Students and keynote speaker, Dr. Michael Chaney, spoke at the annual Diverse Voices Conference on Saturday, March 23 to send a message to everyone who would listen.
The conference took place for the first time 17 years ago. Other universities soon followed suit in creating their own Diverse Voices conferences. Dr. Chaunda Scott founded the event, and it was her goal to give students a platform to speak about diversity on the same level of faculty.
This year, the theme for the conference was “Diversity Matters” to remind people about diversity and its impact. Scott reported the theme is chosen by an advising board and is usually centered around hot topics during the time of the conference.
“Given the complexity of diversity issues, it will widen the platform for students to have their voices heard along with faculty,” Scott said.
Each speaker at the event was given time to speak about what the theme means to them. Chaney, associate professor of counseling, said he wanted people to leave the conference knowing their sense of worth in society and the world around them.
“I want people to leave feeling like they matter regardless of cultural identity,” Chaney said. “I would like to impart a greater appreciation of diversity.”
Chaney started his keynote address with a personal story of his childhood, growing up in a world where he felt he didn’t matter and being confined to the norms of society. He told of his journey through different colleges and coming out to his family.
He spoke about his parents coming to terms with his sexuality and how they became supportive of him and his sister who is also a part of the LGBTQ+ community. He said he wanted to break the silence on homophobia and use his story to help students and others know they matter.

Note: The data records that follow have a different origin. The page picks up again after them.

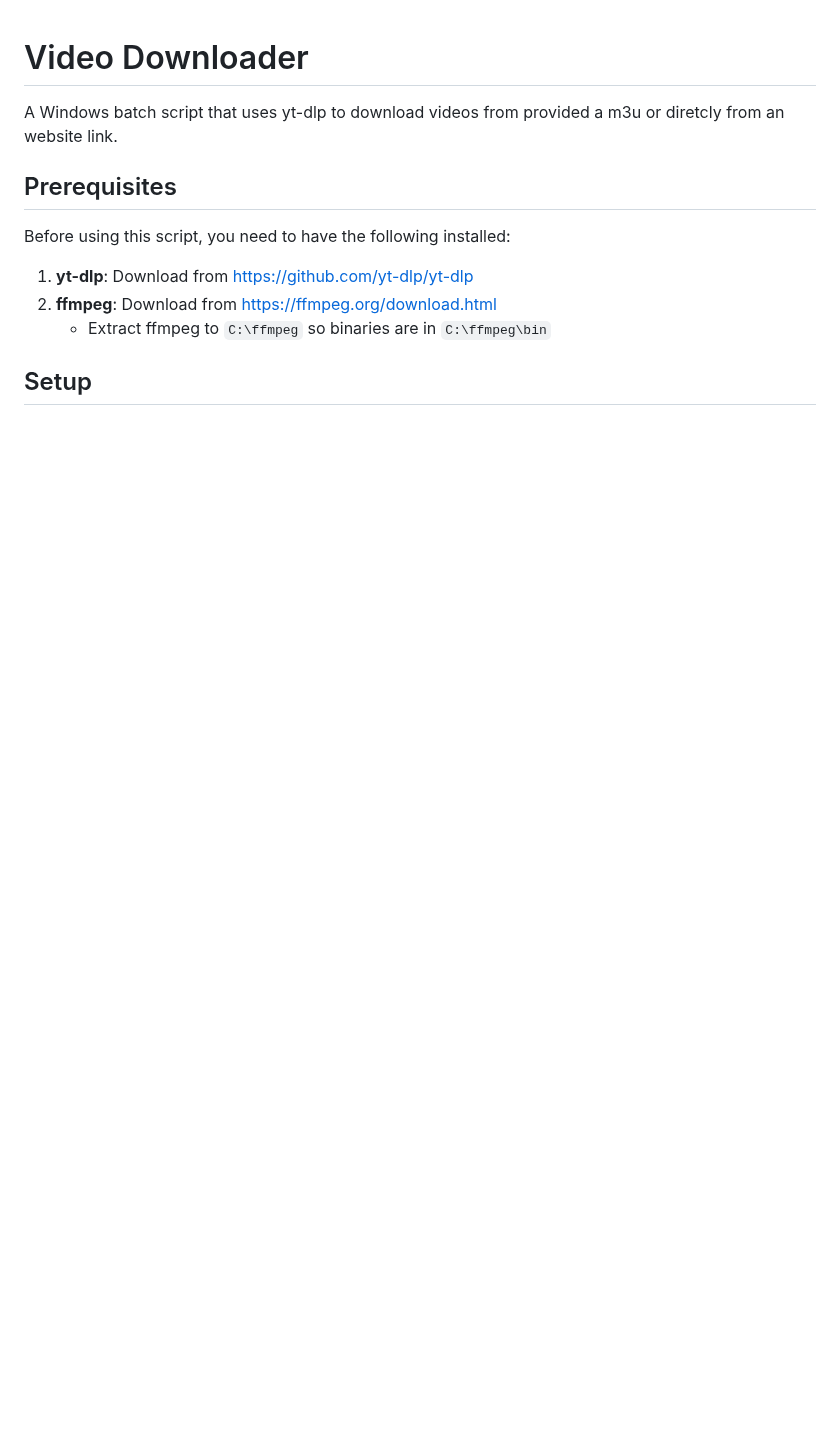
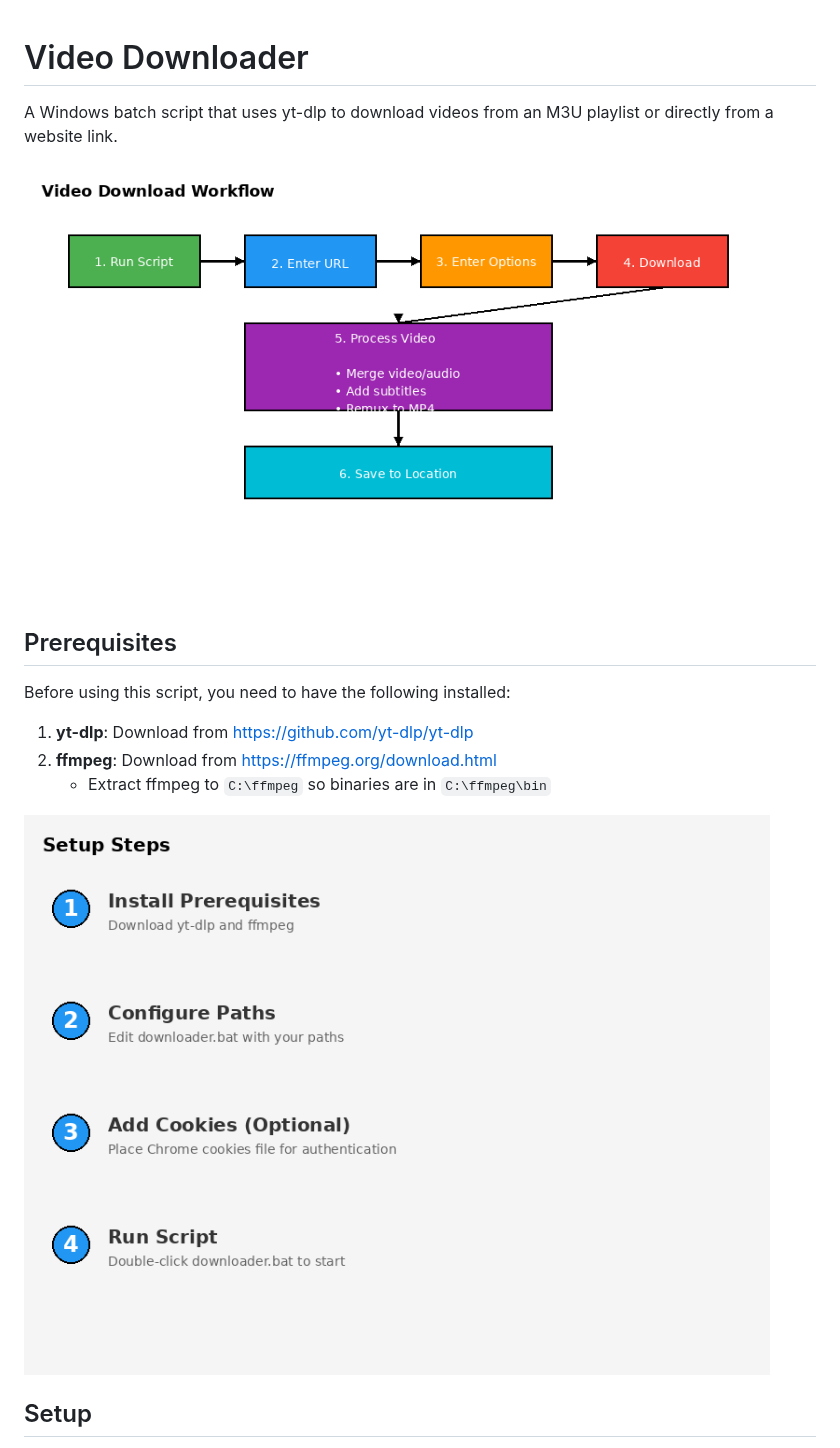
Before and after one commit to jrcramos/video_downloader, a Markdown page: README.md, the part around one of its changes. Rendered like a GitHub page; pictures changed too: images/setup_steps.png (added), images/workflow.png (added); blank space fills up the shorter version.

Commit message:
Update README with improved documentation and add visual diagrams
Co-authored-by: jrcramos <11727431+jrcramos@users.noreply.github.com>

```diff
--- a/README.md
+++ b/README.md
@@ -1,6 +1,8 @@
 # Video Downloader
 
-A Windows batch script that uses yt-dlp to download videos from provided a m3u or diretcly from an website link.
+A Windows batch script that uses yt-dlp to download videos from an M3U playlist or directly from a website link.
+
+![Workflow](images/workflow.png)
 
 ## Prerequisites
 
@@ -10,4 +12,6 @@ Before using this script, you need to have the following installed:
 2. **ffmpeg**: Download from [https://ffmpeg.org/download.html](https://ffmpeg.org/download.html)
    - Extract ffmpeg to `C:\ffmpeg` so binaries are in `C:\ffmpeg\bin`
 
+![Setup Steps](images/setup_steps.png)
+
 ## Setup
```
Also changed, not shown: other parts of README.md (+12 -0 lines), images/folder_structure.png (added), images/script_interface.png (added), 1 other file.
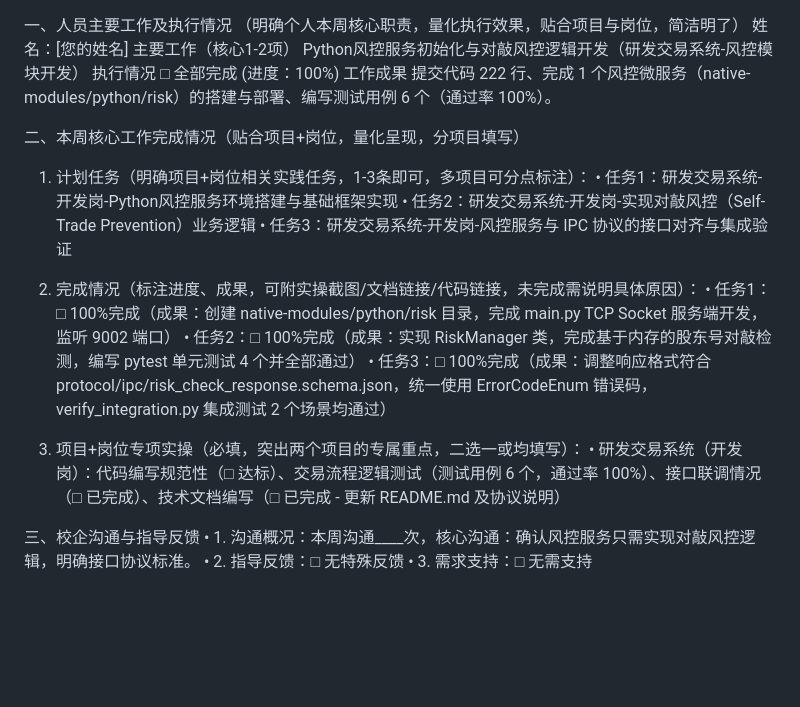
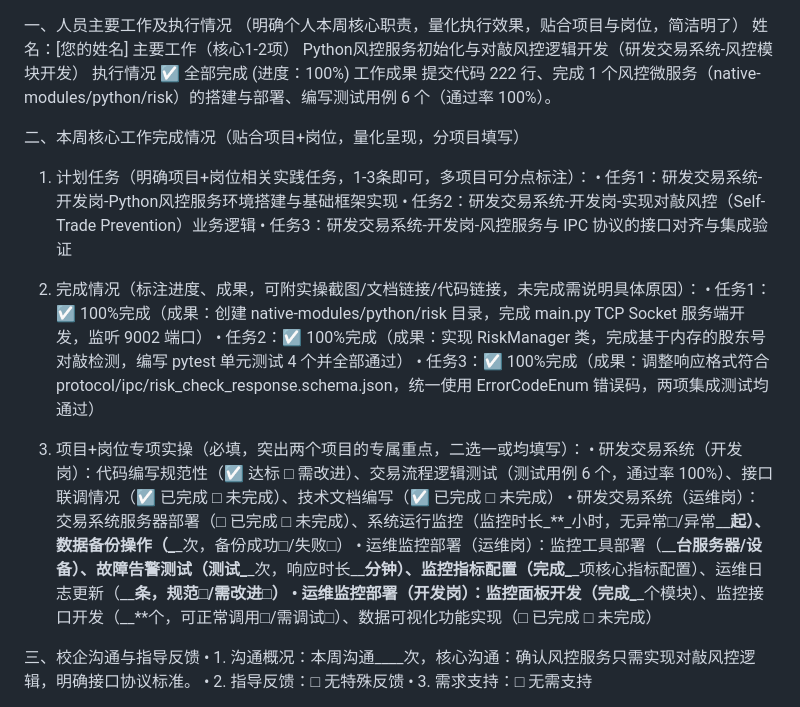
Before and after one commit to baizhu0414/trading-simulator, a Markdown page: docs/周报_20260215.md, the part around the change. Drawn GitHub-style; blank space fills up the shorter version.

Commit message:
docs: improve weekly report with project details

```diff
--- a/docs/周报_20260215.md
+++ b/docs/周报_20260215.md
@@ -1,7 +1,7 @@
 一、人员主要工作及执行情况
 （明确个人本周核心职责，量化执行效果，贴合项目与岗位，简洁明了）
 姓名：[您的姓名]
-主要工作（核心1-2项） Python风控服务初始化与对敲风控逻辑开发（研发交易系统-风控模块开发） 执行情况 □ 全部完成 (进度：100%)
+主要工作（核心1-2项） Python风控服务初始化与对敲风控逻辑开发（研发交易系统-风控模块开发） 执行情况 ☑ 全部完成 (进度：100%)
 工作成果 提交代码 222 行、完成 1 个风控微服务（native-modules/python/risk）的搭建与部署、编写测试用例 6 个（通过率 100%）。
 
 二、本周核心工作完成情况（贴合项目+岗位，量化呈现，分项目填写）
@@ -12,12 +12,15 @@
     • 任务3：研发交易系统-开发岗-风控服务与 IPC 协议的接口对齐与集成验证
 
 2.  完成情况（标注进度、成果，可附实操截图/文档链接/代码链接，未完成需说明具体原因）：
-    • 任务1：□ 100%完成（成果：创建 native-modules/python/risk 目录，完成 main.py TCP Socket 服务端开发，监听 9002 端口）
-    • 任务2：□ 100%完成（成果：实现 RiskManager 类，完成基于内存的股东号对敲检测，编写 pytest 单元测试 4 个并全部通过）
-    • 任务3：□ 100%完成（成果：调整响应格式符合 protocol/ipc/risk_check_response.schema.json，统一使用 ErrorCodeEnum 错误码，verify_integration.py 集成测试 2 个场景均通过）
+    • 任务1：☑ 100%完成（成果：创建 native-modules/python/risk 目录，完成 main.py TCP Socket 服务端开发，监听 9002 端口）
+    • 任务2：☑ 100%完成（成果：实现 RiskManager 类，完成基于内存的股东号对敲检测，编写 pytest 单元测试 4 个并全部通过）
+    • 任务3：☑ 100%完成（成果：调整响应格式符合 protocol/ipc/risk_check_response.schema.json，统一使用 ErrorCodeEnum 错误码，两项集成测试均通过）
 
 3.  项目+岗位专项实操（必填，突出两个项目的专属重点，二选一或均填写）：
-    • 研发交易系统（开发岗）：代码编写规范性（□ 达标）、交易流程逻辑测试（测试用例 6 个，通过率 100%）、接口联调情况（□ 已完成）、技术文档编写（□ 已完成 - 更新 README.md 及协议说明）
+    • 研发交易系统（开发岗）：代码编写规范性（☑ 达标 □ 需改进）、交易流程逻辑测试（测试用例 6 个，通过率 100%）、接口联调情况（☑ 已完成 □ 未完成）、技术文档编写（☑ 已完成 □ 未完成）
+    • 研发交易系统（运维岗）：交易系统服务器部署（□ 已完成 □ 未完成）、系统运行监控（监控时长\_**\_小时，无异常□/异常\_\_**起）、数据备份操作（\_**\_次，备份成功□/失败□）
+    • 运维监控部署（运维岗）：监控工具部署（\_\_**台服务器/设备）、故障告警测试（测试\_**\_次，响应时长\_\_**分钟）、监控指标配置（完成\_**\_项核心指标配置）、运维日志更新（\_\_**条，规范□/需改进□）
+    • 运维监控部署（开发岗）：监控面板开发（完成\_**\_个模块）、监控接口开发（\_\_**个，可正常调用□/需调试□）、数据可视化功能实现（□ 已完成 □ 未完成）
 
 三、校企沟通与指导反馈
 • 1. 沟通概况：本周沟通\_\_\_\_次，核心沟通：确认风控服务只需实现对敲风控逻辑，明确接口协议标准。
```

“My story is not a story of sympathy, it is a story of resilience,” Chaney said. “As an act of social justice, I use my voice to break the silence.”
Scott said the conference gives students an opportunity to share the knowledge they have about diversity issues. She added it’s good to hear what the students have to say, and the conference gives them a way to share their stories.
“Students come to us with knowledge,” Scott said. “This is an opportunity for students to share what they bring to the table that is not in assignment form.”
She also said she is grateful to Oakland University and the provost for allowing her to put the event on.
Chaney wanted the event to lead the way and open a door to students who haven’t been fully aware of diversity.
“It’s really more important now than it has ever been to gain an appreciation for diversity,” Chaney said. “This event can open the door for people to become more aware of diversity.”